Copy each line that includes the string "class" from the material into your answer.

>>>

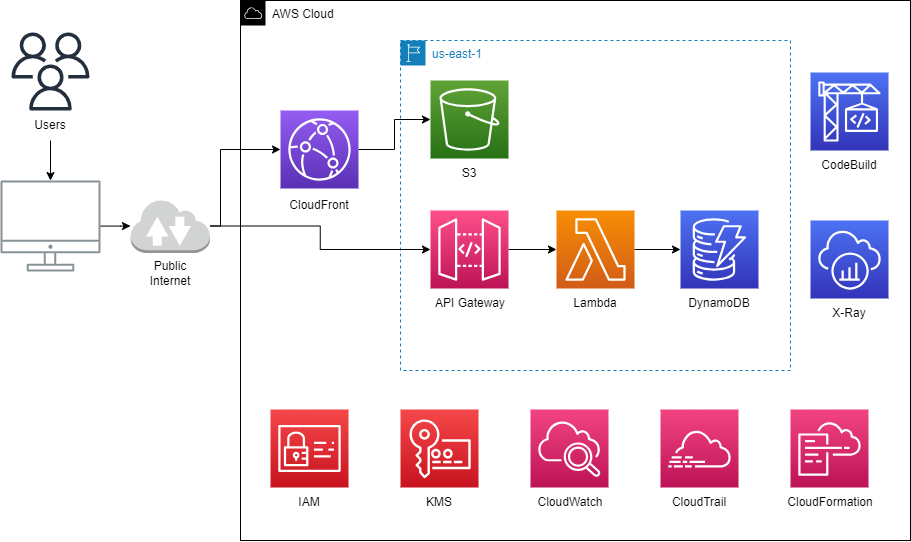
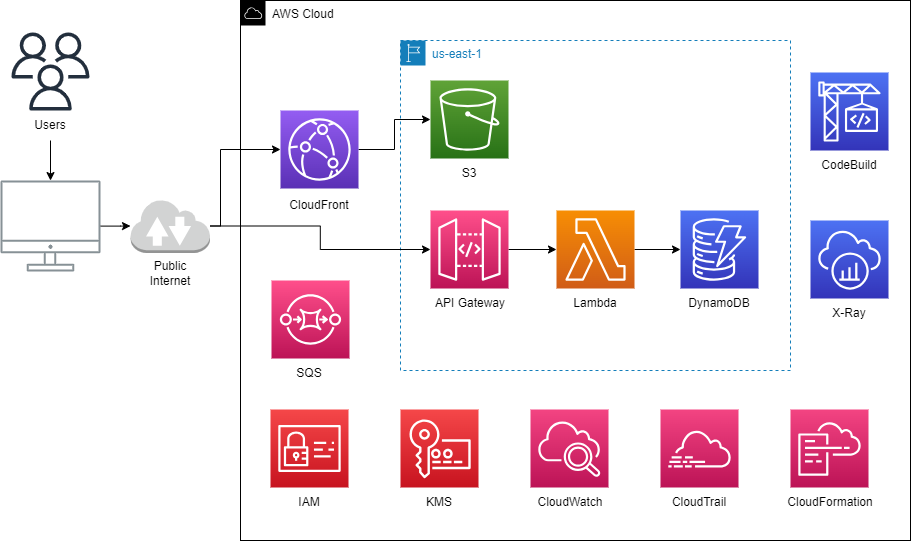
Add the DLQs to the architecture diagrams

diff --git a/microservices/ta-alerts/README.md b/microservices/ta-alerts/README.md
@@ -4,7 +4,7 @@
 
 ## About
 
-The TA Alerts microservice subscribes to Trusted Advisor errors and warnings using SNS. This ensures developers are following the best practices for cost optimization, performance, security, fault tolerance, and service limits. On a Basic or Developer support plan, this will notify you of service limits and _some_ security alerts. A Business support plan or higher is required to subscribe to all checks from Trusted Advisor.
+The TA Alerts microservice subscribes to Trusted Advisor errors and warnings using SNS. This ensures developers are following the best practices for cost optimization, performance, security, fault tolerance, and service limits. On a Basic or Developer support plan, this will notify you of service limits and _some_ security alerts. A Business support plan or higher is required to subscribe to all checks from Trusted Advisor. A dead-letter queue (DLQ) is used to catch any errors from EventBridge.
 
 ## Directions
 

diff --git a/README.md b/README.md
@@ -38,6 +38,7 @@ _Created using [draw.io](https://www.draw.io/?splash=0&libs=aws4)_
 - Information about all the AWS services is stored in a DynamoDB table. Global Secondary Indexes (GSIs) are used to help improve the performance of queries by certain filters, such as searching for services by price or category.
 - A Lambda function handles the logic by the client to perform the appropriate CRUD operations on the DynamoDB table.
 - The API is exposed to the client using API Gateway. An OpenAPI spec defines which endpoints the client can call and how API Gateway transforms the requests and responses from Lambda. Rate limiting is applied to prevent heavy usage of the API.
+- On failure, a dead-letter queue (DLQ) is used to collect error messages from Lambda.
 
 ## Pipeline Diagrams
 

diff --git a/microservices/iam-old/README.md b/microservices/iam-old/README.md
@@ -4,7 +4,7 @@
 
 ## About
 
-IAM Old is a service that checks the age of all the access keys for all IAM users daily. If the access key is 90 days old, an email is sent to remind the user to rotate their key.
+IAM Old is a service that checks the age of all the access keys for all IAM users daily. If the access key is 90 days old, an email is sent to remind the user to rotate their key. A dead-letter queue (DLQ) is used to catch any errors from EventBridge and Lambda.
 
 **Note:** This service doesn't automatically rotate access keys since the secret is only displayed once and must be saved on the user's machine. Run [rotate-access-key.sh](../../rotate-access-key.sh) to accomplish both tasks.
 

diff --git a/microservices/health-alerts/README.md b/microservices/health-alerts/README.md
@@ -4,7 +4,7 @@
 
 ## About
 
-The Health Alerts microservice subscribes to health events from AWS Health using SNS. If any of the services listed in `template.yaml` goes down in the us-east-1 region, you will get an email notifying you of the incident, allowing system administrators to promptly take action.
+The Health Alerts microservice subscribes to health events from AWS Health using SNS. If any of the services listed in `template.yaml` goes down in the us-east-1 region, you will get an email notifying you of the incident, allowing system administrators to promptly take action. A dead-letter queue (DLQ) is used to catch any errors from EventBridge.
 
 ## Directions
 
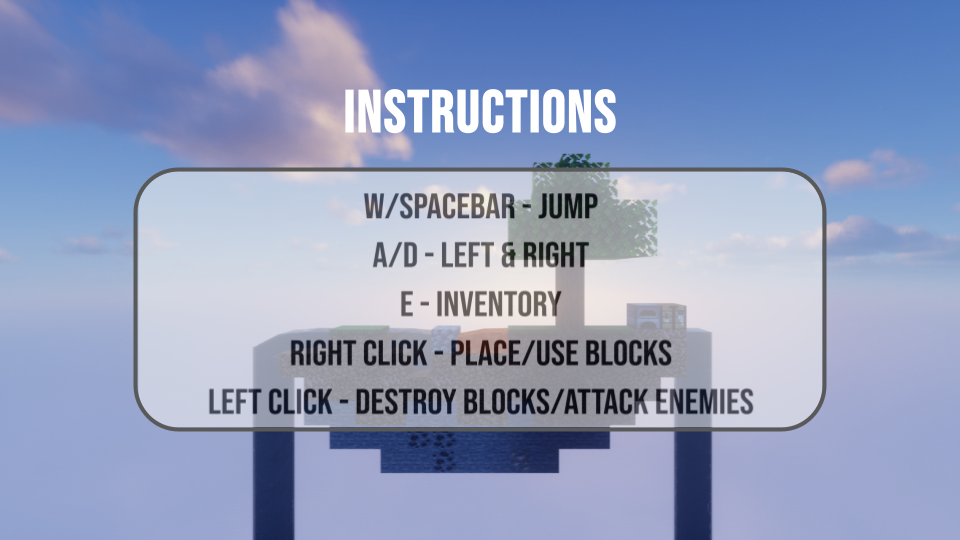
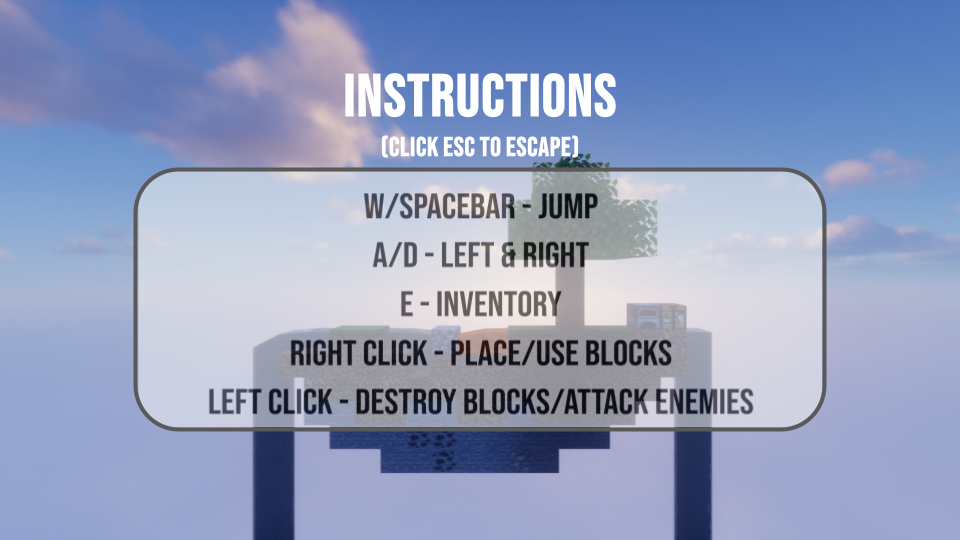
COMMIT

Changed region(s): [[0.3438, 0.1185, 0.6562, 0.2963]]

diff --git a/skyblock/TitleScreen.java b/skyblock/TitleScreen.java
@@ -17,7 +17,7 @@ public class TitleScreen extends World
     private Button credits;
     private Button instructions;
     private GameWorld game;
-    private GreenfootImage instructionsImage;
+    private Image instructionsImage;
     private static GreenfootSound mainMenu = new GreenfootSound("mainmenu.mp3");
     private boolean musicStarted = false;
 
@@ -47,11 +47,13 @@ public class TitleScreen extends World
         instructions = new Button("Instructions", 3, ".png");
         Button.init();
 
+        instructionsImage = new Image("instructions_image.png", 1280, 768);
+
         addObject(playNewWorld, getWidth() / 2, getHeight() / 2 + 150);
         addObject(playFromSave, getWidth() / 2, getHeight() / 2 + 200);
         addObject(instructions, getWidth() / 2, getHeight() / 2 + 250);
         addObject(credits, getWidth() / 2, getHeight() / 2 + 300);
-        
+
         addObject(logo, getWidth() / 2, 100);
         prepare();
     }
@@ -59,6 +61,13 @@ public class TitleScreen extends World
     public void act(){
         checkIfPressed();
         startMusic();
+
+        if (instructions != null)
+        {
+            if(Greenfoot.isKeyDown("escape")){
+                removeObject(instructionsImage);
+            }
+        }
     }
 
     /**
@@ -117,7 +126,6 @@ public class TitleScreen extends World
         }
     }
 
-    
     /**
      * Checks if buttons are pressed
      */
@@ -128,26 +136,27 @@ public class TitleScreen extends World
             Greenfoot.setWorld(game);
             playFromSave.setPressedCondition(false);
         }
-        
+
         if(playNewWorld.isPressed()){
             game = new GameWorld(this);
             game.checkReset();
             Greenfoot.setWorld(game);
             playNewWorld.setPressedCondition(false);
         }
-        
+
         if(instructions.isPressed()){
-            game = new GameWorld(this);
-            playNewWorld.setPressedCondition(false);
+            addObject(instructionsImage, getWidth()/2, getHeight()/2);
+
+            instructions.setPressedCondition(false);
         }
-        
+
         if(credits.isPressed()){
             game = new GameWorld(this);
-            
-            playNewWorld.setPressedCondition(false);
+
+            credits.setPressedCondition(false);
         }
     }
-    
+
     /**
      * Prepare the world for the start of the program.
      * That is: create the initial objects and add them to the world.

<<<

Reply:
@@ -17,7 +17,7 @@ public class TitleScreen extends World
@@ -47,11 +47,13 @@ public class TitleScreen extends World
@@ -59,6 +61,13 @@ public class TitleScreen extends World
@@ -117,7 +126,6 @@ public class TitleScreen extends World
@@ -128,26 +136,27 @@ public class TitleScreen extends World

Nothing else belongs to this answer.